Too much information can be as problematic as too little. I often hear boards and management talk about the overwhelming amount of data they need to gather and review, or on the opposite end of the spectrum, the lack of information.

The following key points from our friends at The Bridgespan Group are a fantastic starting point. I encourage you to read the entire article here.

1. Get aligned on organizational priorities (not necessarily metrics).
There are a lot of things nonprofits can track, and many of them feel important. But when it comes to a leadership team’s limited time and resources, it’s critical to be clear about what matters most.

Effective nonprofit dashboards are anchored in priorities. This helps leaders see if they are making progress toward their goals. Other data may be tracked elsewhere, such as by departments. But leadership teams should stay focused on the most important drivers of impact and performance.

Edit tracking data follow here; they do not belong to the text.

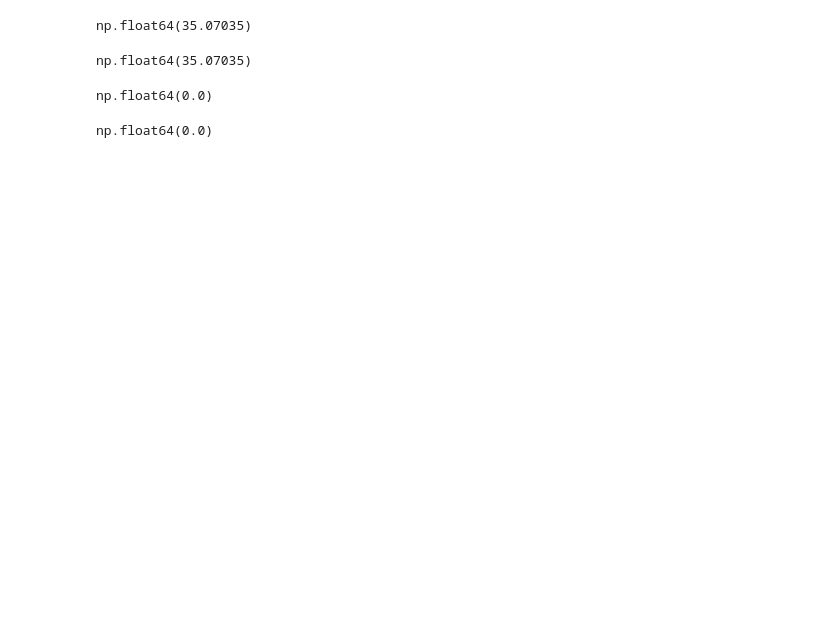
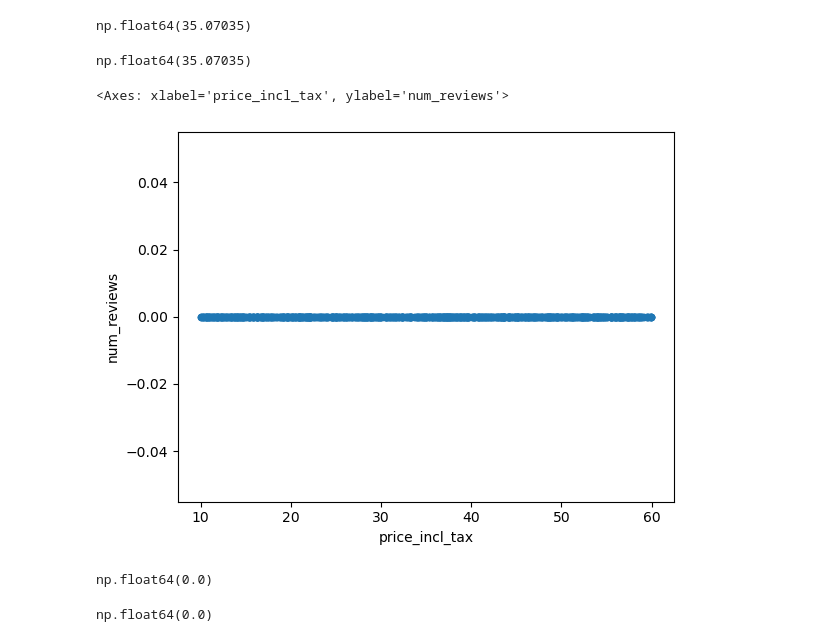
Before and after one commit to JavoxirAI/bookspider, a Jupyter notebook: bookspider.ipynb, the cells around one changed output. Saved outputs shown, nothing was run; the diff lists cells and outputs as text; code cells hidden in the pictures; blank space fills up the shorter version.

```diff
--- a/bookspider.ipynb
+++ b/bookspider.ipynb
@@ -165,6 +182,11 @@ np.float64(35.07035)
 df[df['num_reviews'] <= reviews_med]['price_incl_tax'].mean()
 # %% [output]
 np.float64(35.07035)
+# %%
+df.plot(x='price_incl_tax', y='num_reviews', kind='scatter')
+# %% [output]
+<Axes: xlabel='price_incl_tax', ylabel='num_reviews'>
+[figure, added]
 # %%
 # 5
 # %%
```
Also changed, not shown: parts of 19 cells of this notebook.
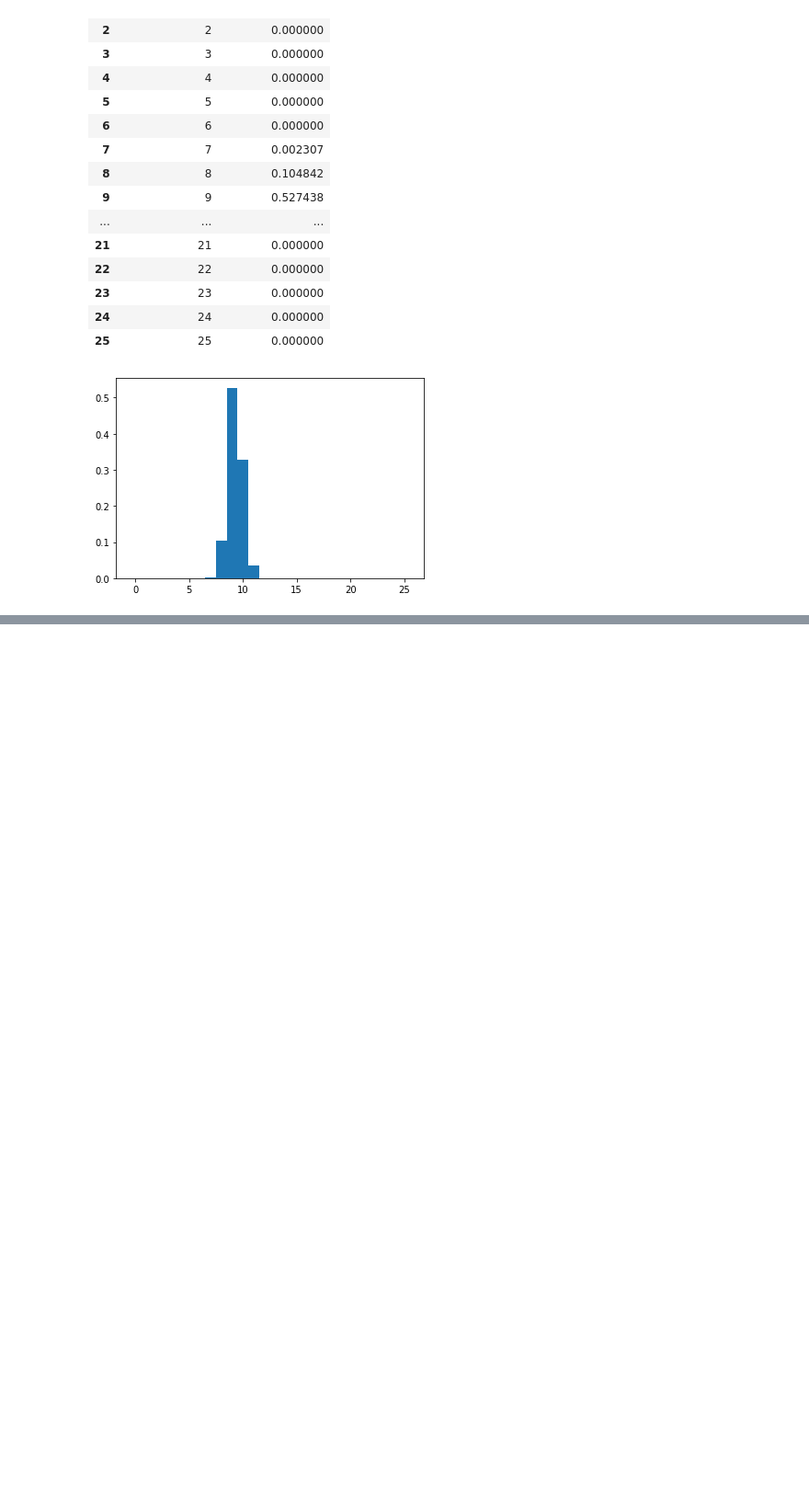
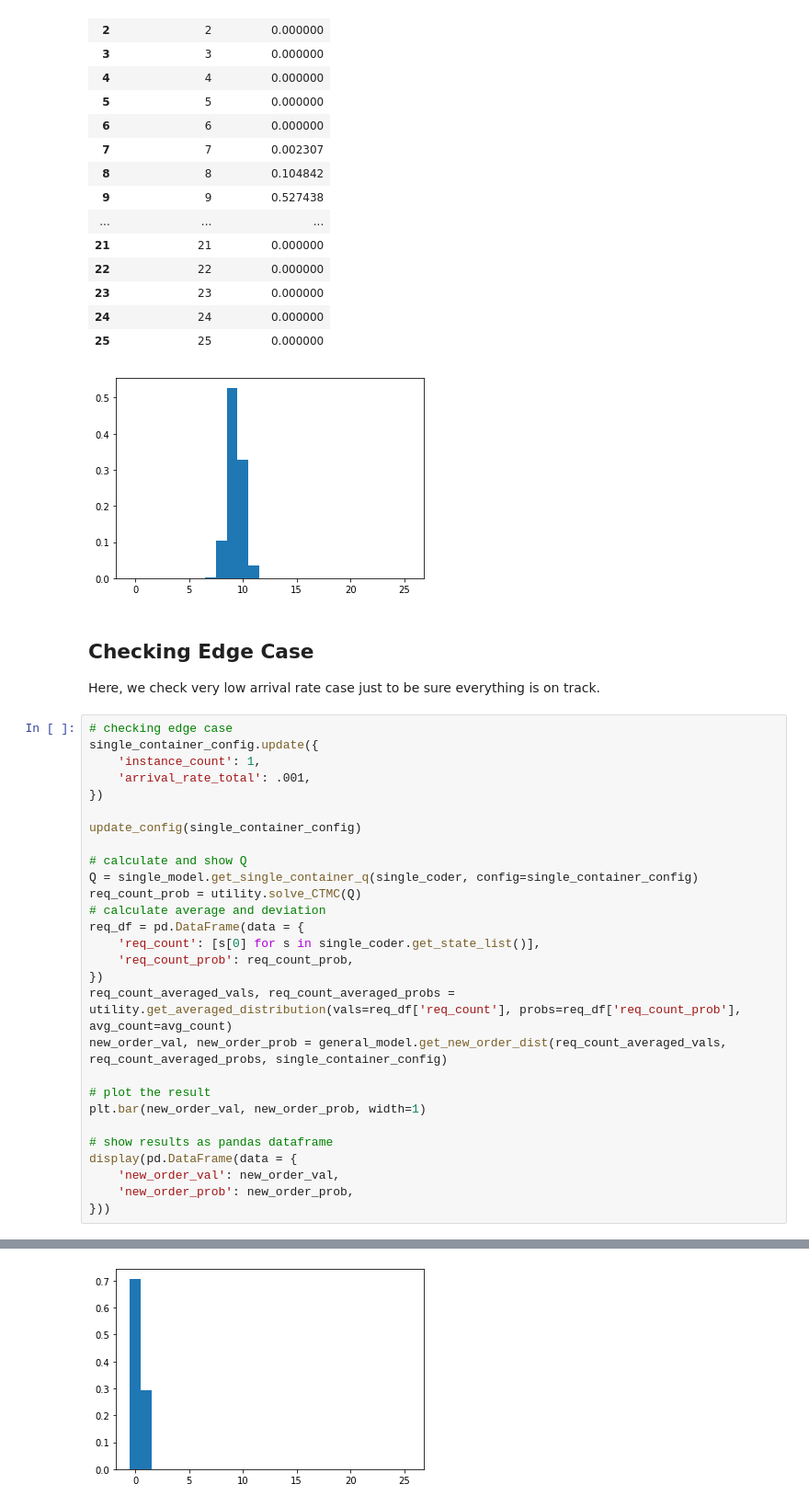
Before and after one commit to pacslab/conc-value-perf-modelling, a Jupyter notebook: model/01-calculate-params.ipynb, the cells around one changed output, grey strips where cells are left out. Shown at 92% size. Saved outputs shown, nothing was run; the diff lists cells and outputs as text; blank space fills up the shorter version.

Commit message:
fixed the case of zero, need to test the whole solution

```diff
--- a/model/01-calculate-params.ipynb
+++ b/model/01-calculate-params.ipynb
@@ -186,3 +186,36 @@ display(pd.DataFrame(data = {
 | 24 | 24 | 0.000000 |
 | 25 | 25 | 0.000000 |
 [figure]
+# %% [markdown]
+## Checking Edge Case
+
+Here, we check very low arrival rate case just to be sure everything is on track.
+# %%
+# checking edge case
+single_container_config.update({
+    'instance_count': 1,
+    'arrival_rate_total': .001,
+})
+
+update_config(single_container_config)
+
+# calculate and show Q
+Q = single_model.get_single_container_q(single_coder, config=single_container_config)
+req_count_prob = utility.solve_CTMC(Q)
+# calculate average and deviation
+req_df = pd.DataFrame(data = {
+    'req_count': [s[0] for s in single_coder.get_state_list()],
+    'req_count_prob': req_count_prob,
+})
+req_count_averaged_vals, req_count_averaged_probs = utility.get_averaged_distribution(vals=req_df['req_count'], probs=req_df['req_count_prob'], avg_count=avg_count)
+new_order_val, new_order_prob = general_model.get_new_order_dist(req_count_averaged_vals, req_count_averaged_probs, single_container_config)
+
+# plot the result
+plt.bar(new_order_val, new_order_prob, width=1)
+
+# show results as pandas dataframe
+display(pd.DataFrame(data = {
+    'new_order_val': new_order_val,
+    'new_order_prob': new_order_prob,
+}))
+# %% [output]
@@ -188,0 +239 @@ display(pd.DataFrame(data = {
+[figure, added]
```
Also changed, not shown: parts of 2 cells of this notebook, 1 other file.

2. Assess progress: Focus on “check-engine-light” metrics.
A dashboard should point leaders to the right information at the right time. Just like in a car, if the “check-engine light” comes on, leaders know they need to start addressing a problem. A nonprofit dashboard should include metrics—one or two per priority—that provide just enough data to know how things are going. If something signals red, it’s time for a deeper look.

  • This data can include qualitative as well as quantitative data.
  • The key is defining metrics that are easily tracked at regular intervals, even if that data isn’t perfect.
  • With metrics identified, leaders need to define what the data means.
  • Some longer-term targets may need to be broken down into nearer-term goals.
  • Set clear goals using green, yellow, and red ‘lights’ to show progress toward each goal.

3. Act and follow up: Establish processes to ensure the dashboard supports decision making.
Gathering data is only worth it if you use it. To use a nonprofit dashboard effectively, leadership teams adopt a few simple but powerful habits to understand the data, take action, and follow up.

When a metric signals red, it’s time to dig deeper. Why are we off track? It’ll be important to talk with those most involved with the area—including constituents and communities—to better understand the problem and what the causes and solutions might be.

One of the greatest benefits of using a nonprofit dashboard with a leadership team is the opportunity to develop a culture of continuous improvement. This requires a serious and intentional effort—which can pay off over time.

Bridgespan goes on to provide both examples and templates, so I suggest you have a look and see if a dashboard might be a good reporting tool for your organization.

Til next month,


Join our Newsletter